Try it: How many lines of these entries hold the string "state"? Answer with the number alone.

(Revision comparison data)
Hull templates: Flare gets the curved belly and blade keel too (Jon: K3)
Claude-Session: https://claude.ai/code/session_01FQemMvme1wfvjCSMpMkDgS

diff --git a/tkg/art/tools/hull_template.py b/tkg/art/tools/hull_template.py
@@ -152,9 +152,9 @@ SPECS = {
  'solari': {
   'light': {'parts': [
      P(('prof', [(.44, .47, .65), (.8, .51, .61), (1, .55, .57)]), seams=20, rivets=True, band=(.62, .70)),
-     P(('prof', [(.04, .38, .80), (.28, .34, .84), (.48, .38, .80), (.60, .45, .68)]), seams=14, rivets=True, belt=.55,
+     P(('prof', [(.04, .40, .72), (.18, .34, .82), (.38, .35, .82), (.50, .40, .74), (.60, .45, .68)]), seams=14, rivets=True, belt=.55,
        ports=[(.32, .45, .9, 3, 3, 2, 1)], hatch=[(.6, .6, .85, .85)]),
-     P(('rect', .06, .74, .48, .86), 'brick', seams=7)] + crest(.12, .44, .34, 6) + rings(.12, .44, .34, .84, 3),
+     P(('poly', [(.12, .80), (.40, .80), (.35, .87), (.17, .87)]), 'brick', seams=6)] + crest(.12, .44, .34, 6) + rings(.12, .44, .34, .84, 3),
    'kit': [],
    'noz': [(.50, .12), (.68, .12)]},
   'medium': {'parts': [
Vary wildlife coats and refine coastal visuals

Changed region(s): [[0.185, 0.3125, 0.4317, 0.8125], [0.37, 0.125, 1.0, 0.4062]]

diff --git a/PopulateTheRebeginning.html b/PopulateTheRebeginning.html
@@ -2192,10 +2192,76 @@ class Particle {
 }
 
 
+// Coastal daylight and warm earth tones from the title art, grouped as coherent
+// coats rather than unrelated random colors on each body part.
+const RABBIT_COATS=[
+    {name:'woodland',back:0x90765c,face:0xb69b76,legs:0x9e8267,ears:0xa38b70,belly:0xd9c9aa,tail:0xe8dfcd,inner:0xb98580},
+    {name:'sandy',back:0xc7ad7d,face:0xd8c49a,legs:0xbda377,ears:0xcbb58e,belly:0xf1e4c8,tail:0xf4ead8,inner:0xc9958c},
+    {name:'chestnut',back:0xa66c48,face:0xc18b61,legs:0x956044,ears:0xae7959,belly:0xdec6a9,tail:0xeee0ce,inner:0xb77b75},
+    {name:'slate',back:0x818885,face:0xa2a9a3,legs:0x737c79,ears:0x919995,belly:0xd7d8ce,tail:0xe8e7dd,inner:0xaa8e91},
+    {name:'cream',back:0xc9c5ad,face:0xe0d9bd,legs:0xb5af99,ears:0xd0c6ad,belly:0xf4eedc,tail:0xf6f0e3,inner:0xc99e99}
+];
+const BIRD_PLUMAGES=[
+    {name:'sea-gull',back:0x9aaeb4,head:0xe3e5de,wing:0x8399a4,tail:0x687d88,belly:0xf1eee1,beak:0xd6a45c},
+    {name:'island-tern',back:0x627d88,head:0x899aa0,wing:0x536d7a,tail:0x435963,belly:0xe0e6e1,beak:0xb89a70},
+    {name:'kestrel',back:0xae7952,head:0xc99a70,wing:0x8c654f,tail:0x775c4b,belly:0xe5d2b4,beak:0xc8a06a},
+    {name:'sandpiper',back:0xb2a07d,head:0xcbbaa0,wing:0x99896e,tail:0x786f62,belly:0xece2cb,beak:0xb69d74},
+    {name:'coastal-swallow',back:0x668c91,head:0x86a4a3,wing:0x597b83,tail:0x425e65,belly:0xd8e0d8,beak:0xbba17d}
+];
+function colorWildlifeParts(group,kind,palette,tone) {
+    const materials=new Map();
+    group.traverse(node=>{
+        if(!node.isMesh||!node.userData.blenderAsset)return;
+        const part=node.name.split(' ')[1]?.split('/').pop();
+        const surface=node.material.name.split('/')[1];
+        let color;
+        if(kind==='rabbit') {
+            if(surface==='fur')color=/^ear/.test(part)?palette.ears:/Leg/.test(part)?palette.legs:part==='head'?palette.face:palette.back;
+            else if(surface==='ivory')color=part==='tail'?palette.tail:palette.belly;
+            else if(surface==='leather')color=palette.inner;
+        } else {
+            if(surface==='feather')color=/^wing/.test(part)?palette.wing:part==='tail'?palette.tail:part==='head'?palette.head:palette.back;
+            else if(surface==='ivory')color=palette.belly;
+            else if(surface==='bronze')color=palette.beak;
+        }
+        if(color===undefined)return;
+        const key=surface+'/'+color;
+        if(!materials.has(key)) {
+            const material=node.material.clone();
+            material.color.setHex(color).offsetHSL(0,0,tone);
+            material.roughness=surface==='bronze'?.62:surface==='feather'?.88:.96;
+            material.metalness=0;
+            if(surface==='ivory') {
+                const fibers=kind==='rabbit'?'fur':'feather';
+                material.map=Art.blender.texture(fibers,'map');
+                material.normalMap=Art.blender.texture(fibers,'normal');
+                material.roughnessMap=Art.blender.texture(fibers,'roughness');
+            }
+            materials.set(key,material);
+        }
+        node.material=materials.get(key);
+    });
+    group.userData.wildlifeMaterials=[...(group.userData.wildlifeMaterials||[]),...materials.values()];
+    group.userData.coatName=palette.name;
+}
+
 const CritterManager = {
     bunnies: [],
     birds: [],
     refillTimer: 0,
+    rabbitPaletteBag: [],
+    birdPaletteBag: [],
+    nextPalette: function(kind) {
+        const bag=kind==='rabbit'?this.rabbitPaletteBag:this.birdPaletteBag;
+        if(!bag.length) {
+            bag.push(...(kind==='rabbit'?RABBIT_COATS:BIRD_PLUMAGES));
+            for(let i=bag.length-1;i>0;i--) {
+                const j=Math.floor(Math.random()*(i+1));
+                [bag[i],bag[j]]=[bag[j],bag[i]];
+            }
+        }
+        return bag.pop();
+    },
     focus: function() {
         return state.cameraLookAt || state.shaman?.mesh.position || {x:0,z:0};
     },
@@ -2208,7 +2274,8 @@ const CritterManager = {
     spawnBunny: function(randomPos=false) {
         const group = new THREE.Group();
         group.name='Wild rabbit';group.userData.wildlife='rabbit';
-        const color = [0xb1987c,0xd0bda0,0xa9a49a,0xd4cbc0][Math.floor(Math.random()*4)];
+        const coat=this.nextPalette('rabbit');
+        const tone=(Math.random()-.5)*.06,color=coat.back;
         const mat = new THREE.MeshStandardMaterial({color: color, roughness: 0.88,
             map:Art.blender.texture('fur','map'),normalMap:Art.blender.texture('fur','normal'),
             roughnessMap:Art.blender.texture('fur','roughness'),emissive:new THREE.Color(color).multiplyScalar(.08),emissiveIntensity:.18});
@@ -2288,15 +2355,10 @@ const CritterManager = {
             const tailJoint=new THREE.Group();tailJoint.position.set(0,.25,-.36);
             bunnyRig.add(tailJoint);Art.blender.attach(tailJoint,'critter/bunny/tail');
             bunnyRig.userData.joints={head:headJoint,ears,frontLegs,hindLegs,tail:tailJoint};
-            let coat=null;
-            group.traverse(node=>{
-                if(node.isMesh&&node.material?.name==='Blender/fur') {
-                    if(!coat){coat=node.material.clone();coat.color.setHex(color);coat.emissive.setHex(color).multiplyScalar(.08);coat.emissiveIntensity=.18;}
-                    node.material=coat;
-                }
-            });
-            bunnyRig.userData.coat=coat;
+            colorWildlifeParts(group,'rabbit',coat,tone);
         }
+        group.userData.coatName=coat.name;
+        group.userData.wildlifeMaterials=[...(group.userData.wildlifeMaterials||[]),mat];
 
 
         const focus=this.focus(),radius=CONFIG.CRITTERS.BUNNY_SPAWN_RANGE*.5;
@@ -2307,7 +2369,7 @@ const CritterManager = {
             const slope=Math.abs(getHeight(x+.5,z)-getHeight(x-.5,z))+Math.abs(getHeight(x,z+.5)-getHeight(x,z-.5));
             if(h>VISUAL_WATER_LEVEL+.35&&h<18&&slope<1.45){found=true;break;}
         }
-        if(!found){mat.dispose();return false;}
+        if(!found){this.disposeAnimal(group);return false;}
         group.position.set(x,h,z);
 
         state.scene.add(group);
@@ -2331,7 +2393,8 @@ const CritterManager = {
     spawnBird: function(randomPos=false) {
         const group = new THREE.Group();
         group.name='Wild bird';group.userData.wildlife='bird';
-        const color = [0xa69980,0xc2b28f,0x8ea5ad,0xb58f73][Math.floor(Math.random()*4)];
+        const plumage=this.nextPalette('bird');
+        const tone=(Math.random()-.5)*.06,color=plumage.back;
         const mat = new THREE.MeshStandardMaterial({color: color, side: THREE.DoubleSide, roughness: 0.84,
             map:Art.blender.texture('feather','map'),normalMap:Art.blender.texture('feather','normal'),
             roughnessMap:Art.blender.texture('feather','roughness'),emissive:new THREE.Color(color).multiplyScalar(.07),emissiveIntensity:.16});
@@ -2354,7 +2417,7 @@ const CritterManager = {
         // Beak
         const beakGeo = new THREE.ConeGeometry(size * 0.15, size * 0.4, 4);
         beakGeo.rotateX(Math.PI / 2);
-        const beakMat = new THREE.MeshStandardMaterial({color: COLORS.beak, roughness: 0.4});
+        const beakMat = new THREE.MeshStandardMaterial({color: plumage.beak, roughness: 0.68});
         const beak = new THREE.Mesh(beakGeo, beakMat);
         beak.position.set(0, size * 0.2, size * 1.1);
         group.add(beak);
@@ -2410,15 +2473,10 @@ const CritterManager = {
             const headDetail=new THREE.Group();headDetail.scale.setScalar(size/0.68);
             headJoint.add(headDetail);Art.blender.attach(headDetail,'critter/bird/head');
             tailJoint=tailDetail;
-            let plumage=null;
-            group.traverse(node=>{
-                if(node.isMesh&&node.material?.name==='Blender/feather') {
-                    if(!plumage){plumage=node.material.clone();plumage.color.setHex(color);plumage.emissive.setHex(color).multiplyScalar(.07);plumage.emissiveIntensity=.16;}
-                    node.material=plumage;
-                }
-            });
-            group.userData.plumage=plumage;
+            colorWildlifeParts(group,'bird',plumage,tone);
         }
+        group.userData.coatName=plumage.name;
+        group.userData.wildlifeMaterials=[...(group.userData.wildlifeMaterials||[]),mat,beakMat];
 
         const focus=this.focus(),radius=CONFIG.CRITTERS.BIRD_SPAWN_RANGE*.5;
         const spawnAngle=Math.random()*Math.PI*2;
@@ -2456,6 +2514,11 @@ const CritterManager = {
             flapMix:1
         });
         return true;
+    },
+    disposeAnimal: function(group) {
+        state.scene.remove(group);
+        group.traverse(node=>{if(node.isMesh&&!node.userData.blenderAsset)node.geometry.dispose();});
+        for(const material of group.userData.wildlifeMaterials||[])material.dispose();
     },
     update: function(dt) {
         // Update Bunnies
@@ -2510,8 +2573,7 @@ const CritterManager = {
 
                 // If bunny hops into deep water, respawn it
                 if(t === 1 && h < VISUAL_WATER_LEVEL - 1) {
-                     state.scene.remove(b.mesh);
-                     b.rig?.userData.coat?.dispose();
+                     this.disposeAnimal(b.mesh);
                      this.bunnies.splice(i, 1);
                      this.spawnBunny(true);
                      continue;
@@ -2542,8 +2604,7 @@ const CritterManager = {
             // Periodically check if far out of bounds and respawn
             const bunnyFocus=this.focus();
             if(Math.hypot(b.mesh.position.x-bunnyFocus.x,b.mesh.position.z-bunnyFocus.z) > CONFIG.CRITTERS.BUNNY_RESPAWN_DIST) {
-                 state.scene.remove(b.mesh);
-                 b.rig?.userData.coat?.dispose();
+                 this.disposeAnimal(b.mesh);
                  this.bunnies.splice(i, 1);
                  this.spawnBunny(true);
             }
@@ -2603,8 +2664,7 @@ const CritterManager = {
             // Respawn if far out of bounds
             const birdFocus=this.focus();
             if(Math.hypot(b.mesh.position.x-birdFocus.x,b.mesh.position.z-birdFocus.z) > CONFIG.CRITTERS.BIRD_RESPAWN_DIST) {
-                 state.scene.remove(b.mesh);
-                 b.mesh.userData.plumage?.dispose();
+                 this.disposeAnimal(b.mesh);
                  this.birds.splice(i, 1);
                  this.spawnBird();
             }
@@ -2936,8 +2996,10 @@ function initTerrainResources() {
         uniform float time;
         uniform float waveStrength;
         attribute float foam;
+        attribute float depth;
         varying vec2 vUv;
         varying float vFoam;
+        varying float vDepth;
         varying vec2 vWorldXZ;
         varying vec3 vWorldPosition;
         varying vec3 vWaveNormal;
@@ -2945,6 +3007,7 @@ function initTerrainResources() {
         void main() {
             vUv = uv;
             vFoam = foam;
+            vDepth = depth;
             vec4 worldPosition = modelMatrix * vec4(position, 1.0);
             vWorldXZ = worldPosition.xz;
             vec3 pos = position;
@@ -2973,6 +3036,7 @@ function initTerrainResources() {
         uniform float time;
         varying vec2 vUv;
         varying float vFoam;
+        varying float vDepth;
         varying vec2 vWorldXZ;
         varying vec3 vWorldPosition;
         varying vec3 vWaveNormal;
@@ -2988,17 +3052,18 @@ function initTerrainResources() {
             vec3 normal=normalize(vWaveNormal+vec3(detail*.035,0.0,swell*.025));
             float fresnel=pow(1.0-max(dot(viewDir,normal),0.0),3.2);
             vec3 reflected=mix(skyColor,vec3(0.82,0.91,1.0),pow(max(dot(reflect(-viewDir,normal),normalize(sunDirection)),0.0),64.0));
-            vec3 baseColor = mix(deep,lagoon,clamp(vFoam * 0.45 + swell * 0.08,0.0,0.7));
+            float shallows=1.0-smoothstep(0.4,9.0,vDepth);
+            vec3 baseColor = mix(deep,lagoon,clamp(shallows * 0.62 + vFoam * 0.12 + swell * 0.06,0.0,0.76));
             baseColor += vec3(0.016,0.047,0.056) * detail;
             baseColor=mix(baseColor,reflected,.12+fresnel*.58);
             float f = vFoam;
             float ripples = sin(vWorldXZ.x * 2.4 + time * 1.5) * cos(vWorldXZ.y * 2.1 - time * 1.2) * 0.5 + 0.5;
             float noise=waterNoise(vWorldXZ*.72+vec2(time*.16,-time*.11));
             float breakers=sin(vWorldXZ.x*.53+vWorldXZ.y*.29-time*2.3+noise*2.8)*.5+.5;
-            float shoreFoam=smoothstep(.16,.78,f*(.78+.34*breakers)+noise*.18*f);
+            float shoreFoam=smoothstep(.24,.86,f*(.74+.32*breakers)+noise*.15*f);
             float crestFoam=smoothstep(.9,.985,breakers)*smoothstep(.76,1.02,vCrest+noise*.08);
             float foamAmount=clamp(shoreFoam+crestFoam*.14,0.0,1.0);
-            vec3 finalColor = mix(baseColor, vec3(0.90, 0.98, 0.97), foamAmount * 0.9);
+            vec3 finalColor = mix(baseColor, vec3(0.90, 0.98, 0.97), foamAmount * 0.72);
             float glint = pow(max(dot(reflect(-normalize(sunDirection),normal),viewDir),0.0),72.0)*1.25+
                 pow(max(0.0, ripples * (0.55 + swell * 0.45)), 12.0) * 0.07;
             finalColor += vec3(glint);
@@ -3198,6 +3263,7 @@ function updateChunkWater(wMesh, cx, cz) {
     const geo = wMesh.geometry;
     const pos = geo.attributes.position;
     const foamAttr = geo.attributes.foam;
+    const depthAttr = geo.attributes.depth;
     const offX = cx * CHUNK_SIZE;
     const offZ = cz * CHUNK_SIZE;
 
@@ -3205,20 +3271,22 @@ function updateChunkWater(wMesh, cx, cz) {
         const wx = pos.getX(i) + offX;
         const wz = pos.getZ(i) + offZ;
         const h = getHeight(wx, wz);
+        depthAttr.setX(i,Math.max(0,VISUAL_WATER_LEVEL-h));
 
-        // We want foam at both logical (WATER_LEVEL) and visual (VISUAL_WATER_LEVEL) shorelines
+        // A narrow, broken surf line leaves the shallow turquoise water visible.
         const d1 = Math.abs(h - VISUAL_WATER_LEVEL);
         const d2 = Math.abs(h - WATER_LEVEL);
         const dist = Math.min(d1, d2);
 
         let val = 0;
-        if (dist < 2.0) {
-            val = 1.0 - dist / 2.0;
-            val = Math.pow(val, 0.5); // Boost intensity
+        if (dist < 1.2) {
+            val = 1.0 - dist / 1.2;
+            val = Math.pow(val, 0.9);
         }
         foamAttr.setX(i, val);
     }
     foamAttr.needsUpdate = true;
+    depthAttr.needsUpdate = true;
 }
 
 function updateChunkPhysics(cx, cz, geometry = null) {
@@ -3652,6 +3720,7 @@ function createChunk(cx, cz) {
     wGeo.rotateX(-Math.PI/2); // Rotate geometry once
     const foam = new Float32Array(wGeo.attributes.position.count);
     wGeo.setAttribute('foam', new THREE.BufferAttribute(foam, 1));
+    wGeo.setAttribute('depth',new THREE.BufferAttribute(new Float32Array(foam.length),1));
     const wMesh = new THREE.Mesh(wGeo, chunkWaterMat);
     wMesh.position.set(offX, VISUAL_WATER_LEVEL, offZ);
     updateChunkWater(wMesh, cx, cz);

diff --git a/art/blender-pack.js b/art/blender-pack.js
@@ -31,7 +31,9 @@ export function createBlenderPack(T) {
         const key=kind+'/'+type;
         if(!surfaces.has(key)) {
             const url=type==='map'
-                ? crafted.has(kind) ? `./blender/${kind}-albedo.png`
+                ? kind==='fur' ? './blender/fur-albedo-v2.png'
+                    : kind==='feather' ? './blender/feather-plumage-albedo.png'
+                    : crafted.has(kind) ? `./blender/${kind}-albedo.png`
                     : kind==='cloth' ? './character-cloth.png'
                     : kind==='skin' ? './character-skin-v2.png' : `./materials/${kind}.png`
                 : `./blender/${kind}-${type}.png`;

Response box: 6